[[ TASK INPUTS, beginning ]]
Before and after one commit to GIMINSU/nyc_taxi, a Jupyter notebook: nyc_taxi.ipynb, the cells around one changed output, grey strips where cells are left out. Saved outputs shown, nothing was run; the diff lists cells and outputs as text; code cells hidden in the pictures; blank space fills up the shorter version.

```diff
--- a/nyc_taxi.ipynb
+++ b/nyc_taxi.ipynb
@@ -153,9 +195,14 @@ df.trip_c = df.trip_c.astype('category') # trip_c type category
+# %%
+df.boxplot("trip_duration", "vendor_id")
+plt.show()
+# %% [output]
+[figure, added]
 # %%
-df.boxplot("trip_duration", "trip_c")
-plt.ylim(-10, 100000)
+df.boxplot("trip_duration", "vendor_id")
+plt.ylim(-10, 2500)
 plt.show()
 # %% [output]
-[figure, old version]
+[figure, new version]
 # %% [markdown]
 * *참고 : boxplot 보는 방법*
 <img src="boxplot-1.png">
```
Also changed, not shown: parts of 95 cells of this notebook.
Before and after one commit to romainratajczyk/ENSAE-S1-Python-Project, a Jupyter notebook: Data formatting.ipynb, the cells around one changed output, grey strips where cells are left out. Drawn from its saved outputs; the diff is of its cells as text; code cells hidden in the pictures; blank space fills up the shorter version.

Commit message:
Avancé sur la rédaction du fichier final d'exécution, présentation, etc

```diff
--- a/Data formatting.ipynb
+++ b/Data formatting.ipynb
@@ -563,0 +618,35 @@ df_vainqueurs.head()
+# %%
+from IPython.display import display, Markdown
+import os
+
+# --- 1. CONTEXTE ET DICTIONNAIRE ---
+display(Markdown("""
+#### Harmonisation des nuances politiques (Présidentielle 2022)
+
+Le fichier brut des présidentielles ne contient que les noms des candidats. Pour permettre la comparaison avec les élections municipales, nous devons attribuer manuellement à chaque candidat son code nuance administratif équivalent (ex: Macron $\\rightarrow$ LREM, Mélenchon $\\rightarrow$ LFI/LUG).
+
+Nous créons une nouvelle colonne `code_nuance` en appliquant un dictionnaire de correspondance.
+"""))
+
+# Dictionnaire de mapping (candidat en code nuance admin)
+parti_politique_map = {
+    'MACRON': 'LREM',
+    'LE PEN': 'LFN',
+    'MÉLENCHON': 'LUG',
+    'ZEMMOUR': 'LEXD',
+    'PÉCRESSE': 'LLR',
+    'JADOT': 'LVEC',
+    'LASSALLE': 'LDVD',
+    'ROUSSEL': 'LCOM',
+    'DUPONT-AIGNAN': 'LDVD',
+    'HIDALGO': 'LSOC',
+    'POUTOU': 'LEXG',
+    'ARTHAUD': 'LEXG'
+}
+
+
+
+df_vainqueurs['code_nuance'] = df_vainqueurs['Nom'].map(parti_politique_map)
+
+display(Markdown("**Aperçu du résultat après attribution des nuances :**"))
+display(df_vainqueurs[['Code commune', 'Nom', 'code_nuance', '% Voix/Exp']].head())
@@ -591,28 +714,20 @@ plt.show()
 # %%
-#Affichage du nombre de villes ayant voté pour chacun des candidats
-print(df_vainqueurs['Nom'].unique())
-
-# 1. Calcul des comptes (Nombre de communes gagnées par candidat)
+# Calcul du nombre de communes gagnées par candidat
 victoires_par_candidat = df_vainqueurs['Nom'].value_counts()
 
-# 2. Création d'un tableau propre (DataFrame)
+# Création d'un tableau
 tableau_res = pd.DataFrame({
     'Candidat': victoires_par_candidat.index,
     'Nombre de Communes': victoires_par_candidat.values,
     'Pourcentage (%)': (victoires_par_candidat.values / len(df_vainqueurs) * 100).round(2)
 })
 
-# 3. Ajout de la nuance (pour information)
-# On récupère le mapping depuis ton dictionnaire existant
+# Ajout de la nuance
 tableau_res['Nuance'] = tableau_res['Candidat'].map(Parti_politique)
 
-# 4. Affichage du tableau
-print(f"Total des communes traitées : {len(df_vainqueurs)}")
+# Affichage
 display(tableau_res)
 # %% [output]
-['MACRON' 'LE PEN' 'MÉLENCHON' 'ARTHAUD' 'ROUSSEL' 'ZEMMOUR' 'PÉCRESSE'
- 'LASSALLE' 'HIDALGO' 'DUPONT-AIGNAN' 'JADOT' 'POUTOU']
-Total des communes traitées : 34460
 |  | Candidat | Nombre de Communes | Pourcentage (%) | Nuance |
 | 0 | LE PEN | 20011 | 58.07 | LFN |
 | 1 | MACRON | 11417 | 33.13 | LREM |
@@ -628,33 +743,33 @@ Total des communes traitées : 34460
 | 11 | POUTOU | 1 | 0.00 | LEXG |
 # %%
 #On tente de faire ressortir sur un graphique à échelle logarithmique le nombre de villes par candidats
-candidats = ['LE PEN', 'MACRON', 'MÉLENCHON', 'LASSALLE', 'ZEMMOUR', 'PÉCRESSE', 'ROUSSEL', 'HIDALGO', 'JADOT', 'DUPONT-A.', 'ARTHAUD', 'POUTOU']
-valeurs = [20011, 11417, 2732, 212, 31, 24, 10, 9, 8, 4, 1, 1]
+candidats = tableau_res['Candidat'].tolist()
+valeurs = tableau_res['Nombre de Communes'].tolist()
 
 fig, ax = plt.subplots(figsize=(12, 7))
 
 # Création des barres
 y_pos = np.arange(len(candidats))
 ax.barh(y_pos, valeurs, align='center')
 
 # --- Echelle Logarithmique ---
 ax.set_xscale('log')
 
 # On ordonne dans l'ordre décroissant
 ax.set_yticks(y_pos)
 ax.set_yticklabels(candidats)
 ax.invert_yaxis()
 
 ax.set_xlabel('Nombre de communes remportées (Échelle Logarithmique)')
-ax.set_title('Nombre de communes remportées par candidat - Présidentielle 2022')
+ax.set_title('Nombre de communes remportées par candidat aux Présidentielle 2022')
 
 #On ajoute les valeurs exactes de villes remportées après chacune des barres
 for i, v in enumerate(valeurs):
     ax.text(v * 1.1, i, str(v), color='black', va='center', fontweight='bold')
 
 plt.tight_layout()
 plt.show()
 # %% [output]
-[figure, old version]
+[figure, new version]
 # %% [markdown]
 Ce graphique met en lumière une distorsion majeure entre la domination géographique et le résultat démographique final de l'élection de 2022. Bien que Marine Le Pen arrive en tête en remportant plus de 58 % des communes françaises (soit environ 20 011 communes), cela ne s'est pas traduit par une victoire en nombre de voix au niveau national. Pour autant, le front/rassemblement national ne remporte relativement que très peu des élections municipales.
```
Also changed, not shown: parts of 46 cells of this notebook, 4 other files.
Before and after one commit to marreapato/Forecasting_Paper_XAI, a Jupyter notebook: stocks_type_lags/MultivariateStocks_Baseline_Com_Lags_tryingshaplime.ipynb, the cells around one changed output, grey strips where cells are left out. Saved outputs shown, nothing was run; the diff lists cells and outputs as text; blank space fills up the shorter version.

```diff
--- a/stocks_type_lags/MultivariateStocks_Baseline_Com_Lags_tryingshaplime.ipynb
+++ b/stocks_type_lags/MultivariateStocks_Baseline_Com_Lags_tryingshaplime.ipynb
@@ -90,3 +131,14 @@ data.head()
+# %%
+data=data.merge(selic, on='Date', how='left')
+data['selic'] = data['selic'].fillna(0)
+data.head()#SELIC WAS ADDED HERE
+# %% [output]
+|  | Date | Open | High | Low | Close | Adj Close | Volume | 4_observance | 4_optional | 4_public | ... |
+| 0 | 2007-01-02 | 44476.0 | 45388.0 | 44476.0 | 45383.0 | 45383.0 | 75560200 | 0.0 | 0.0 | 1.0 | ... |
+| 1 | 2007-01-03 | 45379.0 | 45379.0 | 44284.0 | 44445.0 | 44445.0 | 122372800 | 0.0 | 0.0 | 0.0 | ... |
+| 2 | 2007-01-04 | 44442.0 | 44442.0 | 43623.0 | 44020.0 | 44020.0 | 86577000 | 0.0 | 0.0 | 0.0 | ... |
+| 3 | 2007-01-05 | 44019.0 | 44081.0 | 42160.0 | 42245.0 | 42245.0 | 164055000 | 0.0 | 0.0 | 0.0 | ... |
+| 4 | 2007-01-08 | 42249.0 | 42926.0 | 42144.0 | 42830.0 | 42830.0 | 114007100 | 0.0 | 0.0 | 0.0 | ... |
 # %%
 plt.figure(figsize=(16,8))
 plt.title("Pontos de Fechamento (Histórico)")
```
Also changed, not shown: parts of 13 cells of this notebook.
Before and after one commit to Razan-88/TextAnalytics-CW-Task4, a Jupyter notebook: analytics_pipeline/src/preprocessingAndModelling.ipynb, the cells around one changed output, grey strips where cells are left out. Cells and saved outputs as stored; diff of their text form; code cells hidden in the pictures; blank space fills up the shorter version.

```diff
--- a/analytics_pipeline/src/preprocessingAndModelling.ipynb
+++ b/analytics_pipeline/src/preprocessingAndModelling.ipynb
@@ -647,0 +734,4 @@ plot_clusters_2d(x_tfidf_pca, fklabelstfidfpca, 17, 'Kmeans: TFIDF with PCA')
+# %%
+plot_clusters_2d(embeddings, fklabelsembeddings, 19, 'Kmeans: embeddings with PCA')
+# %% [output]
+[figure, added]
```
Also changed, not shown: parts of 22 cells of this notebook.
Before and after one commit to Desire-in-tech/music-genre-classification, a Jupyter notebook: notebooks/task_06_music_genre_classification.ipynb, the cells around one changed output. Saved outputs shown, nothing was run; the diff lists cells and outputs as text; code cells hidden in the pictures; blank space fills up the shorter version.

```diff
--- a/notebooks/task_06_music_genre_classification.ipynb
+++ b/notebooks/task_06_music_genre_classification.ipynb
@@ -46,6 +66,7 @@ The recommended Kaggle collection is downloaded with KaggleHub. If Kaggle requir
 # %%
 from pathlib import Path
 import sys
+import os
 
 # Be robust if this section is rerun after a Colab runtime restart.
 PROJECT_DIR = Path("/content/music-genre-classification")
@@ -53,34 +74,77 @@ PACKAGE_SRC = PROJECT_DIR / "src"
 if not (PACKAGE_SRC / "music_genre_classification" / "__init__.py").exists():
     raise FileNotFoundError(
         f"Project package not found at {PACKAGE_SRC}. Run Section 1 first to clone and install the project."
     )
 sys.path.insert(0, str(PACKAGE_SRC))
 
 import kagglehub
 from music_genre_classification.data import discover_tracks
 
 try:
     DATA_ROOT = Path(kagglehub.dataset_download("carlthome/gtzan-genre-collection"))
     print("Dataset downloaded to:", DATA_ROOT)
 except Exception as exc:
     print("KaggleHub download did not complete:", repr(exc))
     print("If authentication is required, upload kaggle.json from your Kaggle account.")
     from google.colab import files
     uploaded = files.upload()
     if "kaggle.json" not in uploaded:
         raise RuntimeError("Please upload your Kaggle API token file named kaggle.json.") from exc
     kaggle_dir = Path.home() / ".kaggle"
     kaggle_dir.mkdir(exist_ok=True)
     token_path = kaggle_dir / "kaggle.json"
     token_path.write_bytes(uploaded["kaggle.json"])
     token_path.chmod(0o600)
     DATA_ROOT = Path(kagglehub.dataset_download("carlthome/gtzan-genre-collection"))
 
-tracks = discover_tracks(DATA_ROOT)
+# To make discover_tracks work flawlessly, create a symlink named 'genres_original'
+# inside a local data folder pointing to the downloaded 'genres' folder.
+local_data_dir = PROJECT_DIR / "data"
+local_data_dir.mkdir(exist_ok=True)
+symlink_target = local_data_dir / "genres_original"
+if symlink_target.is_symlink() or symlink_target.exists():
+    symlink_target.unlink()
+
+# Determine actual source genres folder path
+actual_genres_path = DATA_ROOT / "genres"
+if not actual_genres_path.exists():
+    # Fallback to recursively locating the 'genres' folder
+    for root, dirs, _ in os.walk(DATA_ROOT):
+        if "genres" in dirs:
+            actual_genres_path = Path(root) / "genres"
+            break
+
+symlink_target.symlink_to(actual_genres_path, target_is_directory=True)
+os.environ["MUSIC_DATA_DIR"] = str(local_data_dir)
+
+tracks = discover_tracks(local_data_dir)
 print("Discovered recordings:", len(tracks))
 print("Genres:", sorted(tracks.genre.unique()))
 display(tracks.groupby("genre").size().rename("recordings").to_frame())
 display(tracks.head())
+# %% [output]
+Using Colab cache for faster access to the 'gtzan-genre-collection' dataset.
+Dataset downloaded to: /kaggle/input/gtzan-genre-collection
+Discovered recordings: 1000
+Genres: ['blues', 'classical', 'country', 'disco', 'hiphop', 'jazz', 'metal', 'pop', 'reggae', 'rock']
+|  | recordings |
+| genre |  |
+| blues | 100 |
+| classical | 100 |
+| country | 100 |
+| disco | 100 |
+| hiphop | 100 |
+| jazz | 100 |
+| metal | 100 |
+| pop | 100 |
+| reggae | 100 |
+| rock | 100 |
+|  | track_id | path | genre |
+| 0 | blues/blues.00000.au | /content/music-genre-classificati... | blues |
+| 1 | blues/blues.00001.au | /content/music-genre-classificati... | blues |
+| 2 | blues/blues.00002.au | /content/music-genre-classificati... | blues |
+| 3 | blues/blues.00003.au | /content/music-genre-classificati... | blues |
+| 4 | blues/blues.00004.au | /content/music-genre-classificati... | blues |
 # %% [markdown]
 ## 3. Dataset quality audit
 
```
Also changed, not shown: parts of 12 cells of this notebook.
[[ TASK INPUTS, end ]]
◆ ACTION ITEM:
Could you find every line in the records above that contains the word "files" and copy it?

◆ ANSWER AREA:
Also changed, not shown: parts of 46 cells of this notebook, 4 other files.
     from google.colab import files
     uploaded = files.upload()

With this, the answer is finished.